Cloud computing — storing data and accessing apps via the Internet — has been widely adopted by businesses across industry and size. Like many technological advances, though, new derivatives continue to emerge. This includes the latest trend in computing, called multi cloud architecture.
Under this approach, companies don’t rely on a single cloud service; rather, they distribute their data and computing needs among several providers. Popular options include Amazon Web Services (AWS), Google Cloud Platform and Microsoft Azure.
The strategy offers various advantages. For example, like any cloud computing arrangement, it provides scalability. As your needs expand or drop, you can readily adjust your storage capabilities to keep a lid on costs.
Computing with the multi cloud architecture also is a way to hedge your bets. Every cloud provider has downtime at some point but, if you use multiple clouds, you can switch critical workloads and applications to a cloud that’s up and running. And it helps you avoid “vendor lock-in,” or getting restricted to a single provider’s infrastructure, add-on services and pricing models.
Improved performance is another factor. Using several providers based relatively close to you geographically means fewer “network hops” between servers. This reduces latency (the delay between a user’s request and the provider’s response), jitter, packet loss and other disruptions.
Many businesses prefer the “a la carte” nature of computing with multi cloud architecture. Different providers may have different features that you need to meet the technical or business requirements for your big data strategy. For instance, you might choose a pricier but more secure cloud for applications with sensitive data and a cheaper alternative for less sensitive data. Similarly, a business that relies heavily on Windows might use Azure for internal operations but tap AWS for its website and Google Cloud for machine learning.
Some companies find themselves engaging in computing with the multi cloud architecture without ever deciding to do so. Unintentional multi clouds can result from “shadow IT,” whereby different departments or business units start using public clouds on their own accord and then one day turn to an IT solutions company for help.

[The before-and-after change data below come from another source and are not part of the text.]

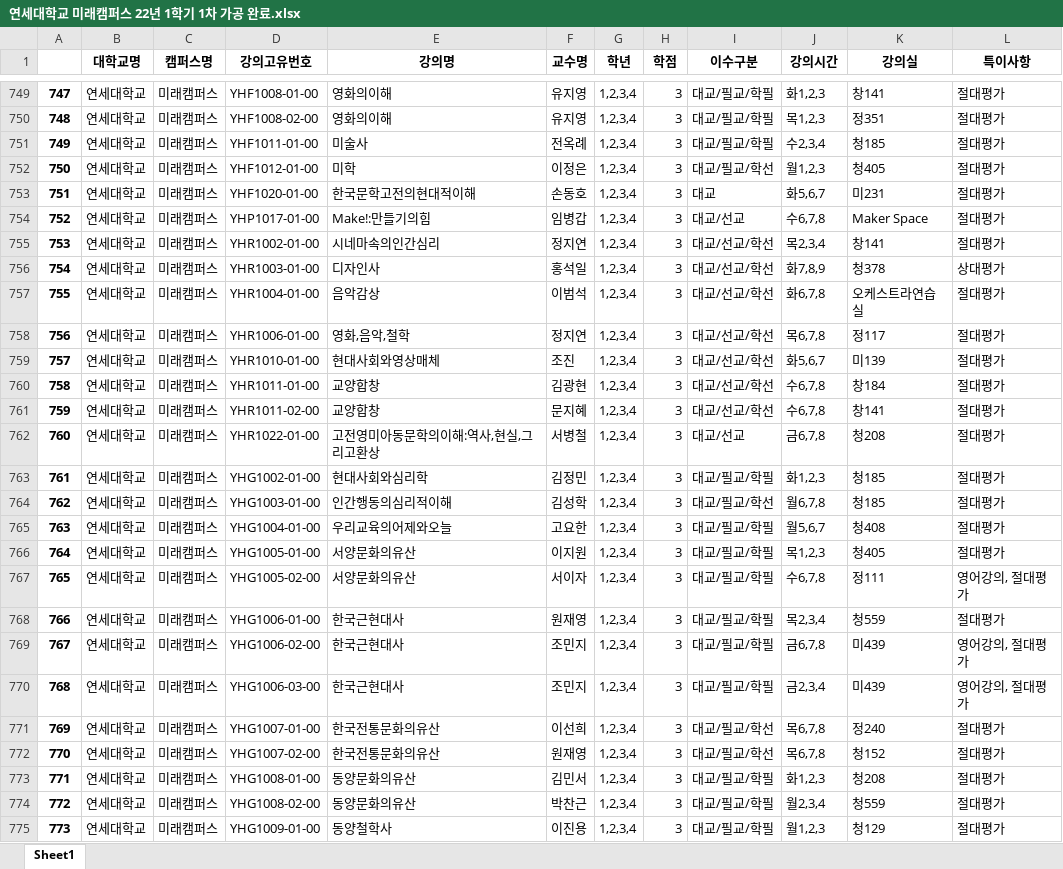
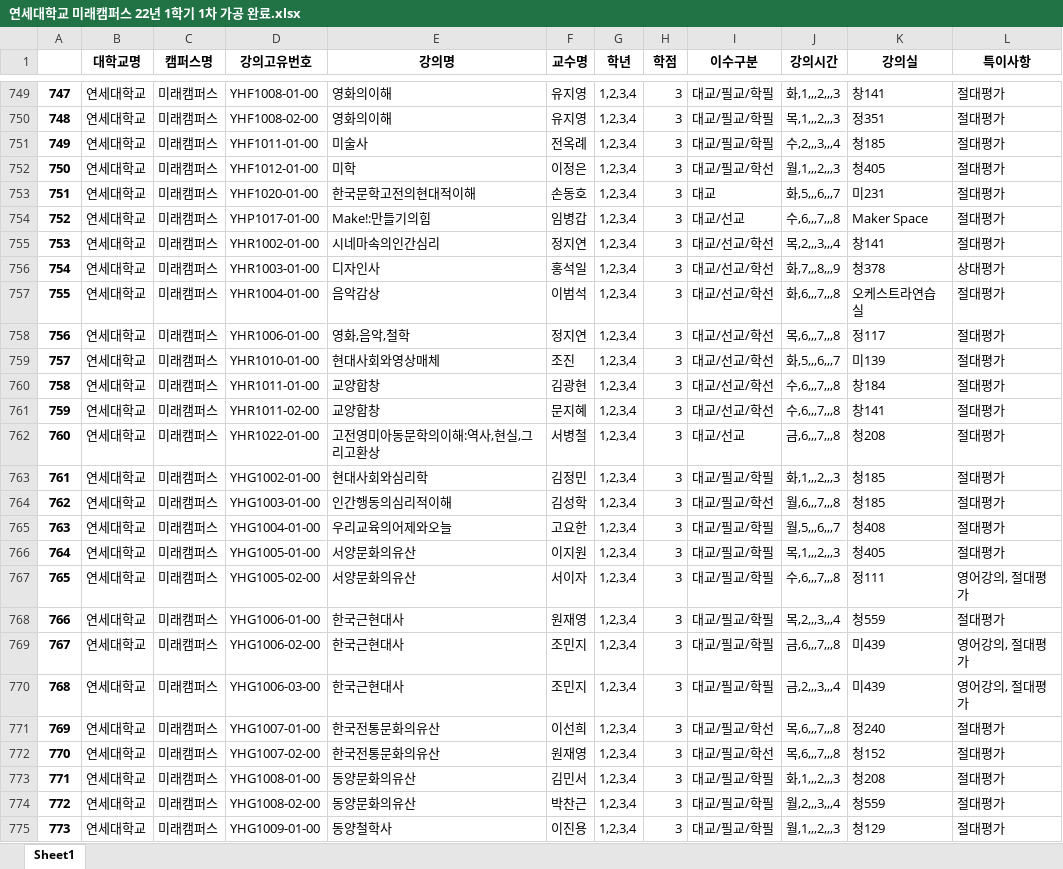
Before and after one commit to jipark96/sw-project, an Excel workbook: 1차_가공/연세대학교 미래캠퍼스 22년 1학기 1차 가공 완료.xlsx, sheet Sheet1, drawn as a sheet; only a part is shown, gaps mark what is left out; values as stored, in another font and other column widths than the file's, no borders; the diff covers the shown part only; the diff names each change by its address in the sheet, - before the commit and + after, or states it on an @@ line.

```diff
--- a/1차_가공/연세대학교 미래캠퍼스 22년 1학기 1차 가공 완료.xlsx (sheet Sheet1)
+++ b/1차_가공/연세대학교 미래캠퍼스 22년 1학기 1차 가공 완료.xlsx (sheet Sheet1)
-J749 (강의시간): 화1,2,3
+J749 (강의시간): 화,1,,,2,,,3
-J750 (강의시간): 목1,2,3
+J750 (강의시간): 목,1,,,2,,,3
-J751 (강의시간): 수2,3,4
+J751 (강의시간): 수,2,,,3,,,4
-J752 (강의시간): 월1,2,3
+J752 (강의시간): 월,1,,,2,,,3
-J753 (강의시간): 화5,6,7
+J753 (강의시간): 화,5,,,6,,,7
-J754 (강의시간): 수6,7,8
+J754 (강의시간): 수,6,,,7,,,8
-J755 (강의시간): 목2,3,4
+J755 (강의시간): 목,2,,,3,,,4
-J756 (강의시간): 화7,8,9
+J756 (강의시간): 화,7,,,8,,,9
-J757 (강의시간): 화6,7,8
+J757 (강의시간): 화,6,,,7,,,8
-J758 (강의시간): 목6,7,8
+J758 (강의시간): 목,6,,,7,,,8
-J759 (강의시간): 화5,6,7
+J759 (강의시간): 화,5,,,6,,,7
-J760:J761 (강의시간): 수6,7,8
+J760:J761 (강의시간): 수,6,,,7,,,8
-J762 (강의시간): 금6,7,8
+J762 (강의시간): 금,6,,,7,,,8
-J763 (강의시간): 화1,2,3
+J763 (강의시간): 화,1,,,2,,,3
-J764 (강의시간): 월6,7,8
+J764 (강의시간): 월,6,,,7,,,8
-J765 (강의시간): 월5,6,7
+J765 (강의시간): 월,5,,,6,,,7
-J766 (강의시간): 목1,2,3
+J766 (강의시간): 목,1,,,2,,,3
-J767 (강의시간): 수6,7,8
+J767 (강의시간): 수,6,,,7,,,8
-J768 (강의시간): 목2,3,4
+J768 (강의시간): 목,2,,,3,,,4
-J769 (강의시간): 금6,7,8
+J769 (강의시간): 금,6,,,7,,,8
-J770 (강의시간): 금2,3,4
+J770 (강의시간): 금,2,,,3,,,4
-J771:J772 (강의시간): 목6,7,8
+J771:J772 (강의시간): 목,6,,,7,,,8
-J773 (강의시간): 화1,2,3
+J773 (강의시간): 화,1,,,2,,,3
-J774 (강의시간): 월2,3,4
+J774 (강의시간): 월,2,,,3,,,4
-J775 (강의시간): 월1,2,3
+J775 (강의시간): 월,1,,,2,,,3
```
Also changed, not shown: 1295 edited cells elsewhere in this sheet, 1차_가공/경희대학교 국제캠퍼스 22년 1학기 1차 가공 완료.xlsx, 1차_가공/경희대학교 서울캠퍼스 22년 1학기 1차 가공 완료.xlsx, 14 other files.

Whether multi cloud architecture develops from shadow IT or a conscious strategic decision, it comes with potential pitfalls. Managing multiple clouds can prove complex. You can use integrated suites of software known as “cloud management platforms” to administer multiple clouds. But these platforms tend to take a “least common denominator” approach, treating multiple clouds as a single cloud by focusing on storage, network and computing functions. As a result, you may find it difficult to leverage each cloud provider’s distinctively useful features.
Last but certainly not least, you must consider the total cost of ownership of any multi cloud strategy. Although the availability of alternative providers may increase your bargaining power, the cost of paying several vendors can go beyond the upfront prices and monthly fees. You may also incur additional fees for items such as licensing and integration. Our accounting team can help you perform a cost-benefit analysis of any multi cloud architecture solution you’re considering.